How can I compare "To My Mother" by George Barker and "Father" by Elaine Feinstein? How are the two poems different and similar in language, style, and form? How do these aspects of the poems...
How can I compare "To My Mother" by George Barker and "Father" by Elaine Feinstein? How are the two poems different and similar in language, style, and form? How do these aspects of the poems contribute to each poet's portrayal of the parent figure? How do they link to the meaning and effect of the poems? How do they reflect a few relevant key traits of modern poetry?
The two poems have similar themes in that both are eulogizing a parent. It is obvious that both speakers have great love, affection, and respect for the subjects of their poems. Barker clearly displays these sentiments in the poem dedicated to his mother, and Feinstein likewise shares such sentiments about her father.
Barker's diction is somewhat more involved than Feinstein's more direct language. Feinstein's poem is also less complicated than Barker's, although the language in both pieces is fairly straightforward and simple. Barker's poem consists of two stanzas: the first constituting eight lines (octave) and the second six (sestet). The poem is written as an Italian (Petrarchan) sonnet. Each of the two stanzas focuses on a distinct idea. The first describes his mother and his sentiment, while the second carries a plea. Feinstein's poem consists of four quatrains, each relating to a particular aspect of her father.
Barker's poem has a clear rhyme scheme, while Feinstein's has none. Feinstein's poem is written in free verse. It seems as if she, through such a structure, wishes to portray her father as a man unfettered by convention, a man dedicated to his task as a carpenter, and a man who laughed freely and provided her pleasure during her childhood by purchasing trout, unseasonal strawberries, and holidays in Switzerland. These acts enriched her life and metaphorically made her father a rich man.
Barker's use of rhyme and rhythm gives his piece a lyrical quality, which effectively adds tenor to the eulogistic nature of his writing. He employs repetition to accentuate the different sentiments he has about his mother. He repeats the word "most" to emphasize how emotionally close she is to him, and yet, paradoxically, she is also removed, perhaps in a physical sense. The poem conveys the image of someone larger than life. His allusion to the French Renaissance writer Rabelais confirms this since he was famous for his extraordinarily outrageous and honest writings and opinions. The mother is one who takes the lead, and her exuberant nature makes her "a procession." The implication is that she draws attention wherever she goes and none can outdo her in this regard; they can only follow in her wake "like a little dog following a brass band."

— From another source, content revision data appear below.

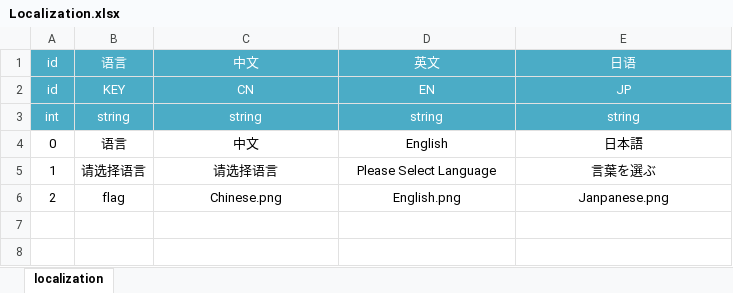
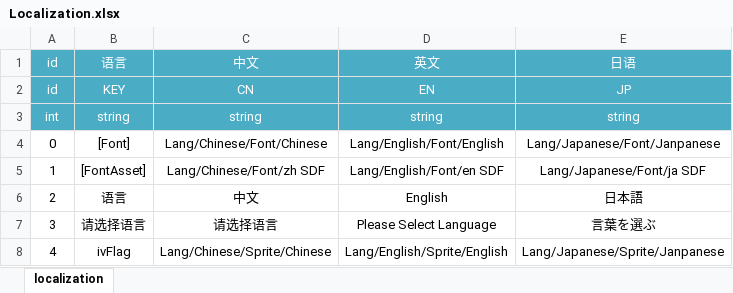
Before and after one commit to qiaogaojian/tweaks_unity, an Excel workbook: Asset/Data/Excel/Localization.xlsx, sheet localization, drawn as a sheet; values as stored, in another font and other column widths than the file's, no borders; removed rows and columns are numbered as before the commit, all else as after; the diff names each change by its address in the sheet, - before the commit and + after, or states it on an @@ line.

```diff
--- a/Asset/Data/Excel/Localization.xlsx (sheet localization)
+++ b/Asset/Data/Excel/Localization.xlsx (sheet localization)
+row 4: 0 | [Font] | Lang/Chinese/Font/Chinese | Lang/English/Font/English | Lang/Japanese/Font/Janpanese
+row 5: 1 | [FontAsset] | Lang/Chinese/Font/zh SDF | Lang/English/Font/en SDF | Lang/Japanese/Font/ja SDF
-A6: 0
+A6: 2
-A7: 1
+A7: 3
-row 6: 2 | flag | Chinese.png | English.png | Janpanese.png
+row 8: 4 | ivFlag | Lang/Chinese/Sprite/Chinese | Lang/English/Sprite/English | Lang/Japanese/Sprite/Janpanese
```
Also changed, not shown: 5 other files.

Conversely, the elementary nature of Feinstein's diction suggests no such grandiose claims about her father and, as already mentioned, depicts him as a straightforward, stubborn, and simple man who was quite direct in his contact with her aunts, whose advice and admonitions he stubbornly refused and resisted. His honesty and direct attitude did not need further discussion or explanation.
Feinstein is clearly proud of her uncomplicated father, and her description of him as "shabby and powerful as an old bus" conveys her admiration of his strength, even at age sixty, to persevere and continue doing what he loves most. No one is going to stop him.
Barker, in the second stanza of his poem, portrays his mother as, like Feinstein's father, stubborn. She is fearless and will not allow the arrival of bombers to make her drop her favorite cordial and rush down to a cellar for cover. She will "lean on the mahogany table like a mountain," suggesting the strength of her will. She is just as immovable as a mountain, and only faith can move her. Barker beautifully extends this simile to emphasize how he wishes to encourage his mother to believe that she should not grieve but face the next day knowing that he is safe. The use of "O" further stresses his plea that his mother should trust that he will be secure.
The speakers in both poems effectively convey the deep feelings they have for their parents, and the reader is satisfyingly left in no doubt that both poets have only the greatest love, respect, and admiration for them.